Up to 400,000 homes need to be built in the West Midlands over the next 20 years to accommodate an increase in the number of people living alone, the Government has announced.

The housing projections, based on information from the 2001 Census, said the region's current 2.2 million households will rise to 2.6 million by 2026.

Deputy Prime Minister John Prescott said the national annual growth in homes will be 209,000 a year, with one person households making up 150,000 of that growth.


Birmingham's Lord Mayor is reconsidering a cash plea from campaigners who are setting up a museum remembering the flooding of a Welsh valley to supply city water.

Requests for cash to support the new Community Museum in Rhayader were initially rejected by Birmingham City Council leader Mike Whitby.

However, the Lord Mayor, John Hood (Con Sutton Vesey), has written to the chairman of the Community Arts Rhayader and District (Carad) to discuss possible funding avenues.

Every day, tens of thousands of gallons are transported to Birmingham from the Elan Valley reservoir in Powys.


David Cameron's first months as Conservative leader will be judged by local election results in cities such as Birmingham and Coventry, Tory strategists said.

But they were eager to play down expectations and admitted they could not be sure of retaining control of authorities such as Birmingham, which they currently run.

Mr Cameron, who won the leadership in December, has vowed to win back Tory support in the cities, and attention will focus on his party's performance in metropolitan areas in the May 4 local elections.

Aides pointed out the Tories were effectively starting from scratch in cities such as Manchester, Liverpool and Newcastle, where they have no councillors.


A Midland war hero famed for his fighting spirit and incredible leadership on the battlefield has died aged 81.

General Sir Anthony Farrar-Hockley, who recently became an outspoken commentator on Army affairs, was awarded a DSO (Distinguished Service Order) for his outstanding leadership qualities at the 1951 battle of the Imjin River in Korea.

Sir Anthony was a prisoner of war in Korea, tackled the rebels in Aden and Cyprus and faced down the IRA which tried to blow him with a hosepipe bomb but was foiled because of a hosepipe ban.
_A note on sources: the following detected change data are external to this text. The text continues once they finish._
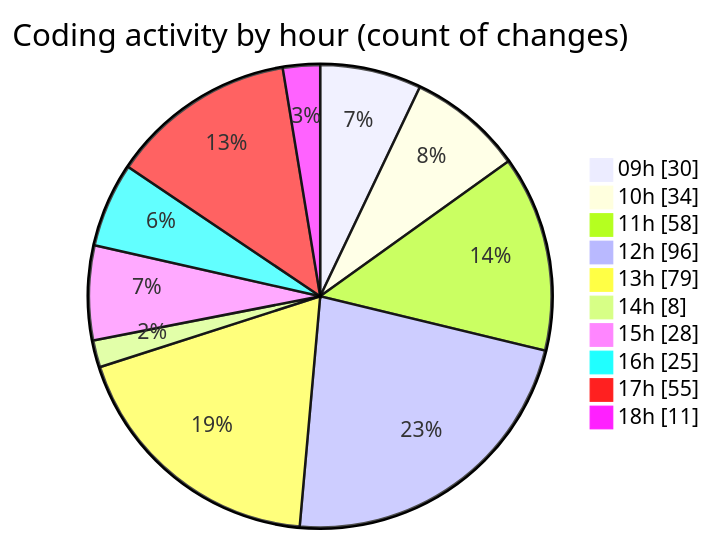
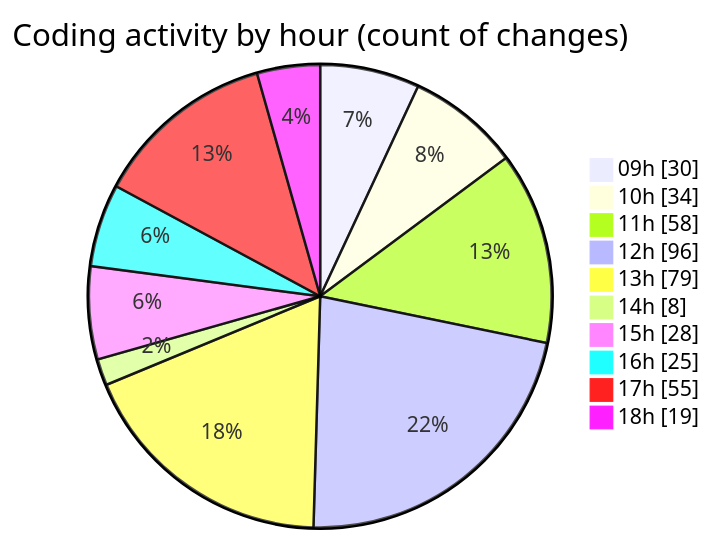
The second of 2 diagrams in 2025-04-02/cda/README.md (momahboobian/code-tracking), drawn with Mermaid before and after one commit. The commit also changed other lines of this file and 1 other file, not shown here.

````diff
--- a/2025-04-02/cda/README.md
+++ b/2025-04-02/cda/README.md
@@ -40,14 +40,14 @@
 ```mermaid
 pie showData
 title Coding activity by hour (count of changes)
 "09h" : 30
 "10h" : 34
 "11h" : 58
 "12h" : 96
 "13h" : 79
 "14h" : 8
 "15h" : 28
 "16h" : 25
 "17h" : 55
-"18h" : 11
+"18h" : 19
 ```
````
Sir Anthony went to Korea in 1950 as adjutant of the 1st Battalion Gloucestershire Regiment during its epic stand on Hill 235, when the 29 Infantry Brigade was attacked by 10,000 Chinese troops and 1st Gloucesters were surrounded as they held their ground.